§ What you should do
Look through the entries that follow and count the lines with the word "over". The reply is that number alone.

(Excerpts from a dataset)
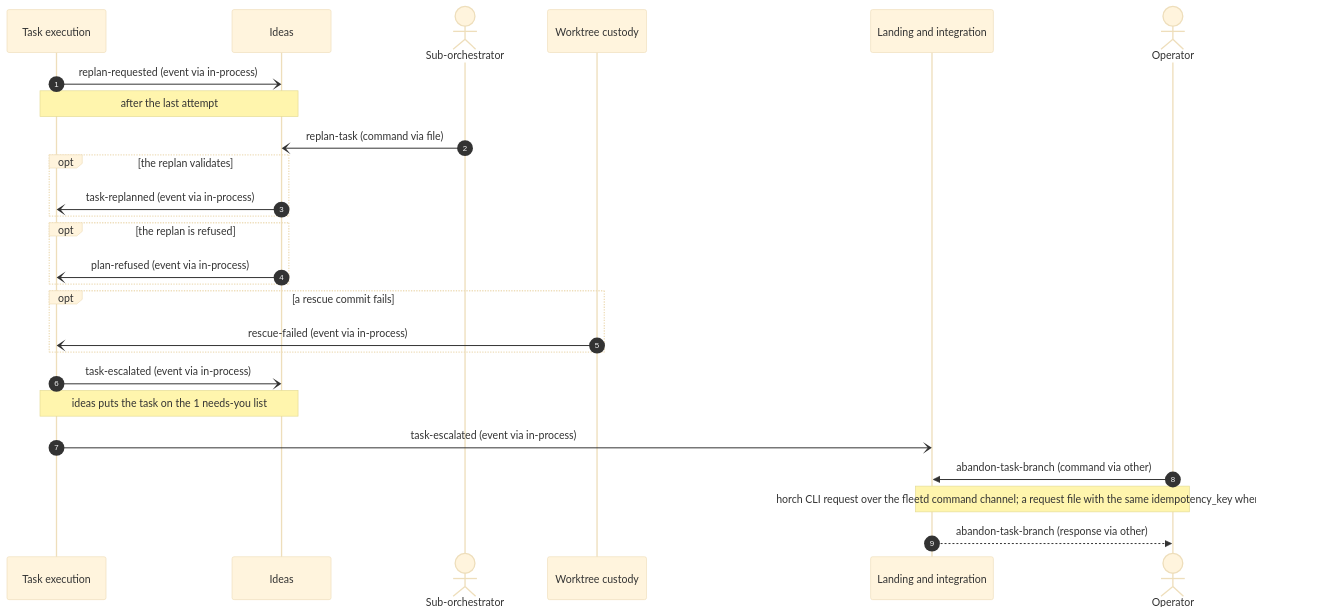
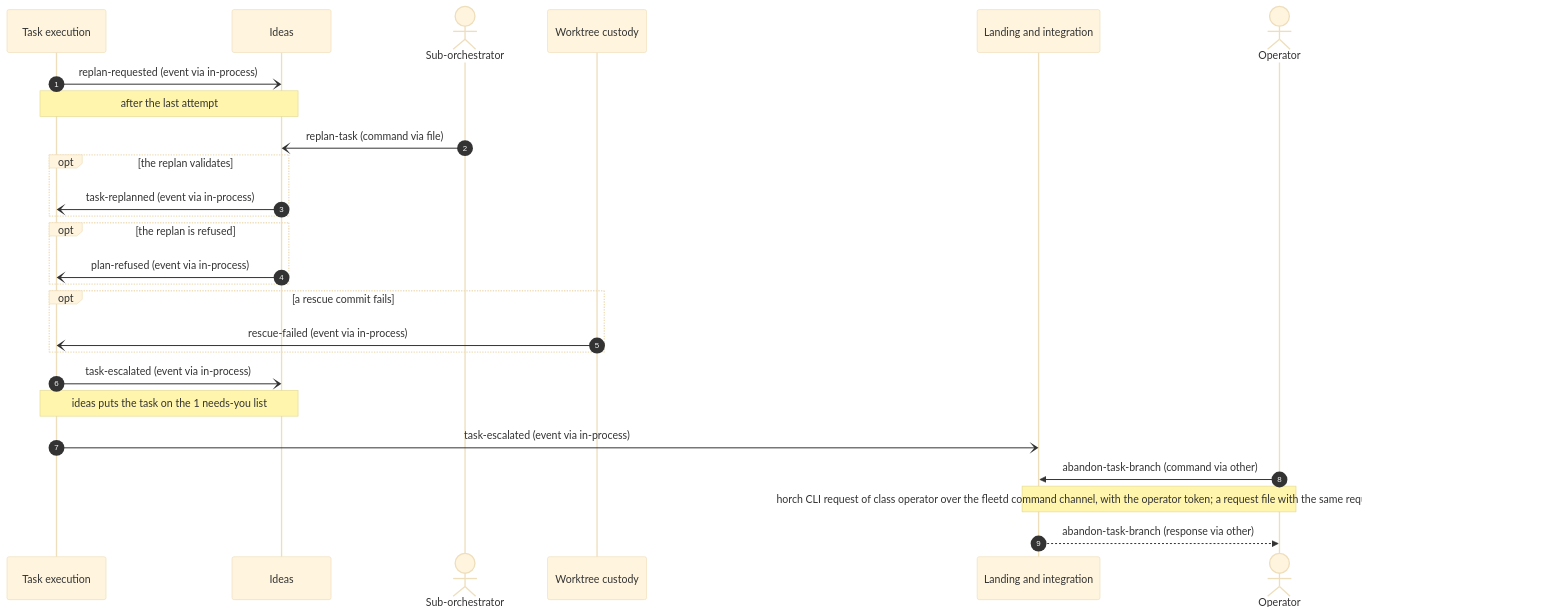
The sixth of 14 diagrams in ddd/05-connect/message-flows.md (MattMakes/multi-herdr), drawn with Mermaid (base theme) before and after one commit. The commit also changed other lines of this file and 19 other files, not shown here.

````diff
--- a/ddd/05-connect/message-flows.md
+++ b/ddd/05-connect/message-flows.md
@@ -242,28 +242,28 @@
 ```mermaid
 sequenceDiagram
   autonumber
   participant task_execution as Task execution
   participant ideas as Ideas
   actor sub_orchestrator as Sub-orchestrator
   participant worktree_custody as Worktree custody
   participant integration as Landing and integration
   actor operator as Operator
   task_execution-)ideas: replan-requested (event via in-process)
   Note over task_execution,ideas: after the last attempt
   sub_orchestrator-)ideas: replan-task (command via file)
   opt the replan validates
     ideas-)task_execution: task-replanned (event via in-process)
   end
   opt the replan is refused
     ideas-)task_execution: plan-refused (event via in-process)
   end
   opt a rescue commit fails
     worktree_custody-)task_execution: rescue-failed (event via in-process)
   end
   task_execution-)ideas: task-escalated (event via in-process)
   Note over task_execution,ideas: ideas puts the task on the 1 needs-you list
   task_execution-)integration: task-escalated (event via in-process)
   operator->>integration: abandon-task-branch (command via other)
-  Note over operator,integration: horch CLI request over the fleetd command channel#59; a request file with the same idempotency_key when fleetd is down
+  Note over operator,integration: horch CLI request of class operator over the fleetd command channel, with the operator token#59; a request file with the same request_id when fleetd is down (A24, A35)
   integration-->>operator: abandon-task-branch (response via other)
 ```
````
---
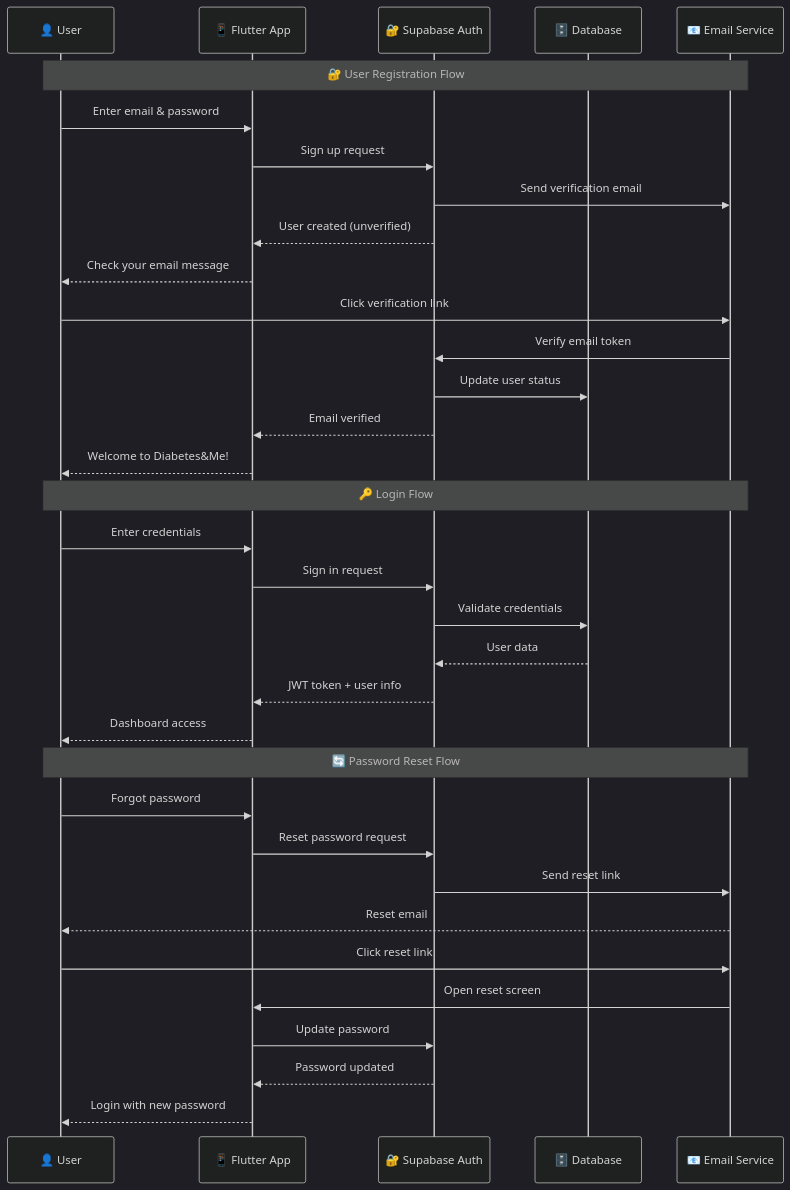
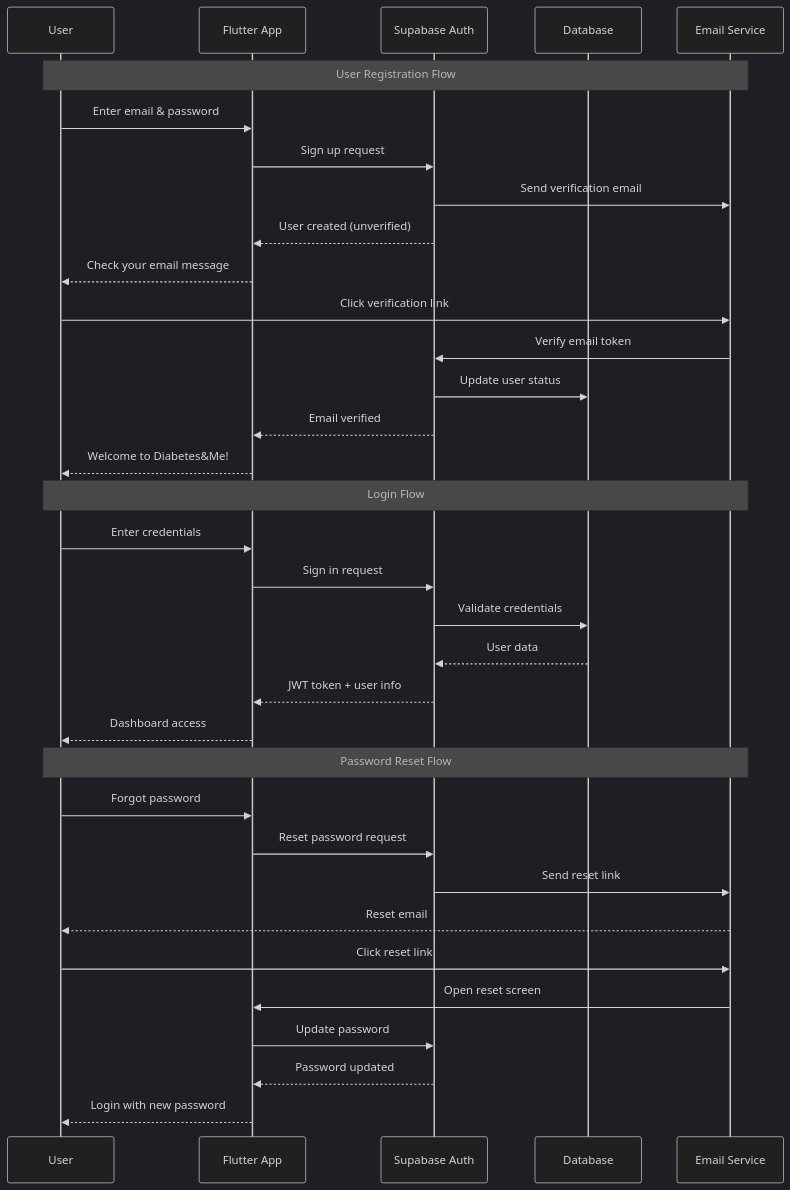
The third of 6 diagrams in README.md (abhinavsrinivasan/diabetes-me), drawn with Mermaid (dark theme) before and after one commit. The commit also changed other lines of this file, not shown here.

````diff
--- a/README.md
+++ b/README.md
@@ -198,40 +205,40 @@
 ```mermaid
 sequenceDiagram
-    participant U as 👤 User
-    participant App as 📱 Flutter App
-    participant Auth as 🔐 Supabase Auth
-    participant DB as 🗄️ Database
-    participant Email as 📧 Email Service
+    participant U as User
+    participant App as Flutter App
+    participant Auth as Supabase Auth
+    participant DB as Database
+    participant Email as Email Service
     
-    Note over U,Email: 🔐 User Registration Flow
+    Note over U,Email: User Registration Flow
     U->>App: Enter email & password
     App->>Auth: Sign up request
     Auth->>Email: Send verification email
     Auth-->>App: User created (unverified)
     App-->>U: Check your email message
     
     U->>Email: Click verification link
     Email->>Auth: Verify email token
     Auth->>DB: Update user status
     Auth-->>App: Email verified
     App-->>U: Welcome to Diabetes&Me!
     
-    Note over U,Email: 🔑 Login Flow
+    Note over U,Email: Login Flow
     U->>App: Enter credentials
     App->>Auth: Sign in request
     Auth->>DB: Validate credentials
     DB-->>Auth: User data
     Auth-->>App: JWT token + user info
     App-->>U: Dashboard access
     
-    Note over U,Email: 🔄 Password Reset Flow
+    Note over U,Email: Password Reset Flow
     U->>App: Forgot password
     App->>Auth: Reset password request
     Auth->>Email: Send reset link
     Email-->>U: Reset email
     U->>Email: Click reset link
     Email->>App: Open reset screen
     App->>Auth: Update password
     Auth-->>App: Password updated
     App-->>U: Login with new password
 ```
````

§ Exercise output
10